In 1999, the Institute of Medicine (IOM) released a report called To Err is Human: Building a Safer Health System. In the book, IOM claimed there were 44,000 to 98,000 deaths per year attribute to medical errors in hospital. Of those, 7,000 could be attributed to errors in medication. Within two weeks of the release of the report, President Clinton called for changes.
Many Sources of Error
Human factors often play a part in medical errors. Some of these errors can be due to fatigue, depression, or variability in health care experience or training. Time pressures, diverse patients, and unfamiliar settings may also serve as sources of error. Providers may also recognize that an error was made but not understand the significance of the error.
Within the hospital system, there are a variety of possible failures that could lead to errors. Reliance on automated systems to prevent error can cause errors by taking control out of the hands of humans. Poor communication among healthcare providers is also a common problem. Issues as simple as drug names looking or sounding alike or cost-cutting measures can threaten patient safety.
Efforts to Improve Patient Safety
In order to improve patient safety, health care organizations are looking to diverse sources for programs that may be adapted to fit medical needs. One of those programs is the National Transportation Safety Board’s Aviation Safety Reporting System. This is a confidential system for report deficiencies and ways to provide data for planning improvements. In response to this, NASA and the VA have developed the Patient Safety Reporting System, which monitors patient safety through confidential, voluntary reports.
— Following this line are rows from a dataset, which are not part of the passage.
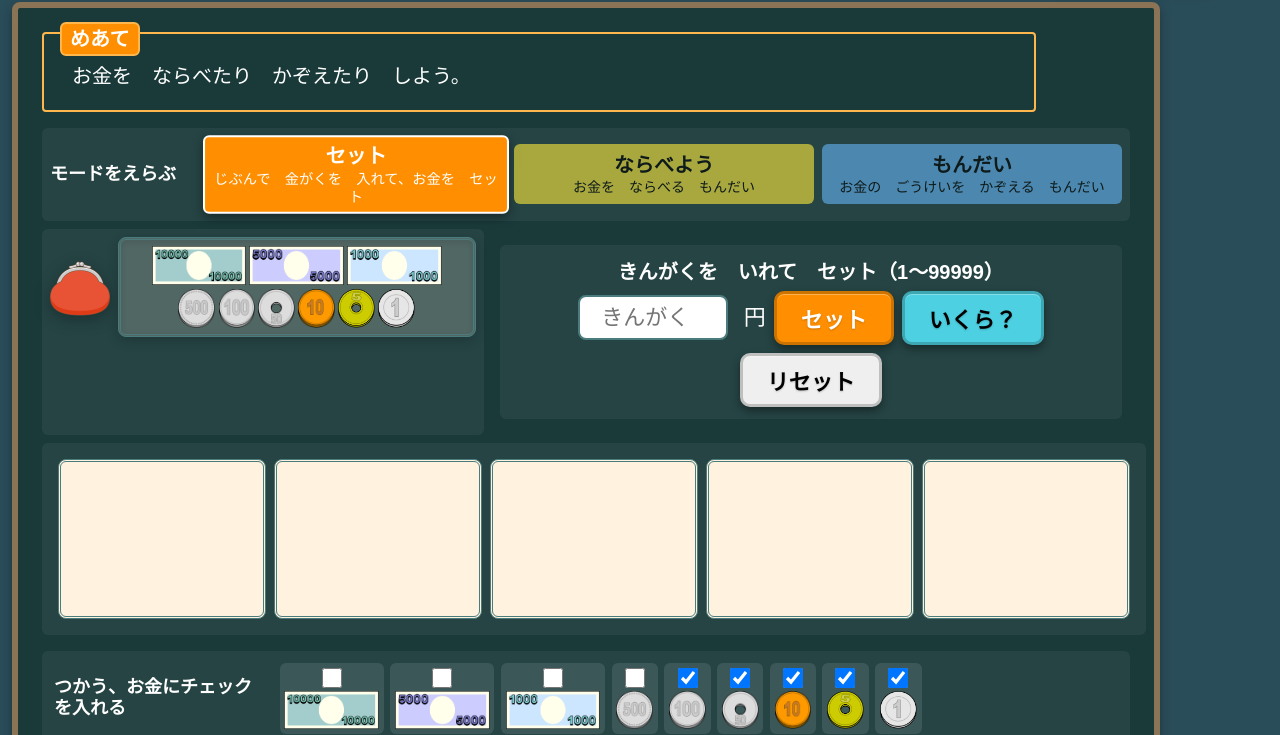
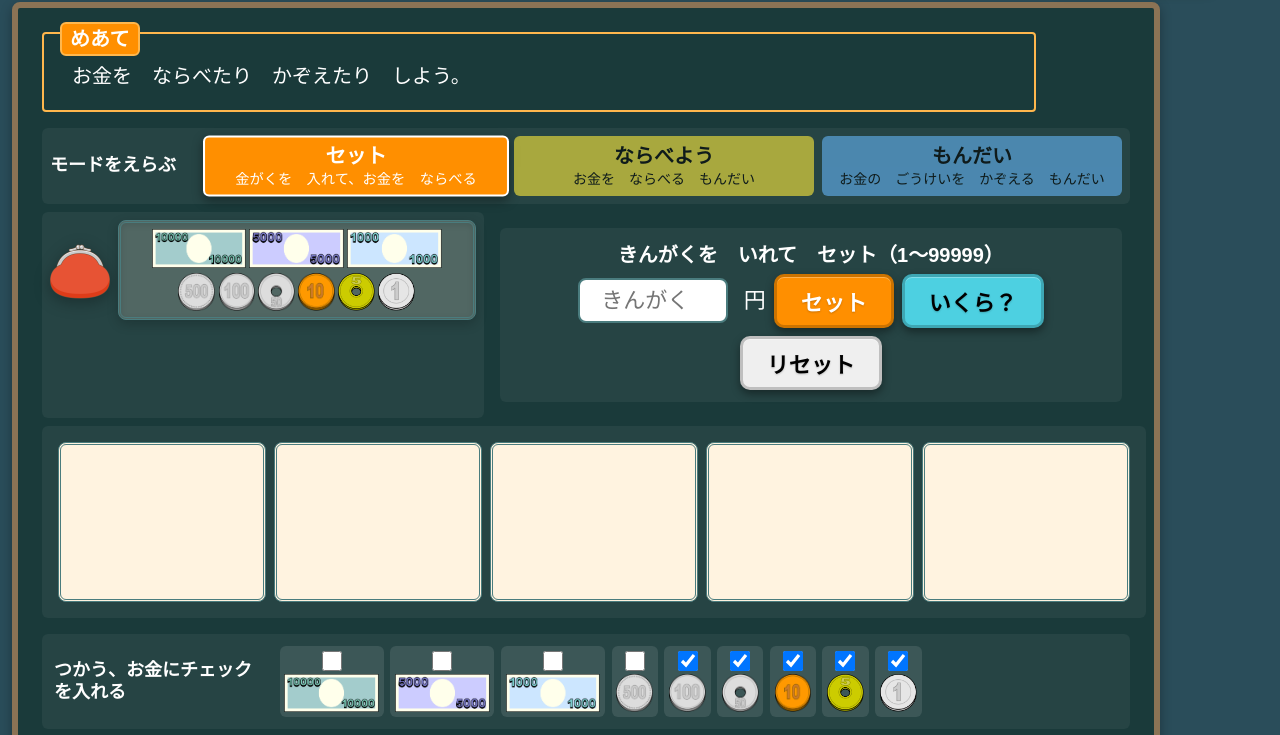
Before and after one commit to jimitas/okane, a plain HTML site: page index.html in a window 1280 px wide. Shown: the part 88-823 px from the top of the page. Drawn offline with Linux system fonts and the light colour scheme.

Commit message:
Update mode description in index.html for clarity; ensure consistent language usage.

```diff
--- a/index.html
+++ b/index.html
@@ -203,7 +203,7 @@
           <label class="mode-button mode-set active" data-mode="set">
             <input type="radio" name="mode" value="set" checked>
             <span class="mode-label">セット</span>
-            <span class="mode-desc">じぶんで　金がくを　入れて、お金を　セット</span>
+            <span class="mode-desc">金がくを　入れて、お金を　ならべる</span>
           </label>
           <label class="mode-button mode-narabeyou" data-mode="narabeyou">
             <input type="radio" name="mode" value="narabeyou">
```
Electronic health records (EHR) are also able to reduce many types of errors related to emergent and preventive care, tests and procedures, and prescription drugs. EHR can also help with providing standard drug dosages, patient education information, allergy checks, and checks for the interactions drugs have with various other drugs and foods.
Another technology-based way to improve patient safety is Computerized Provider Order Entry (CPOE). CPOE has been shown to reduce errors in medications by 80 percent and harm to patients by 55 percent. As the name suggests, the doctor would directly input what medications the patient needs, and this would be automatically sent to someone who can fill the prescription.
Patient safety continues to be a concern for health care providers around the world. It is likely that everyone will be a victim of medical error at some point in their life. That is why it is important to bring up concerns one may have to a provider to make sure one is receiving the proper treatment.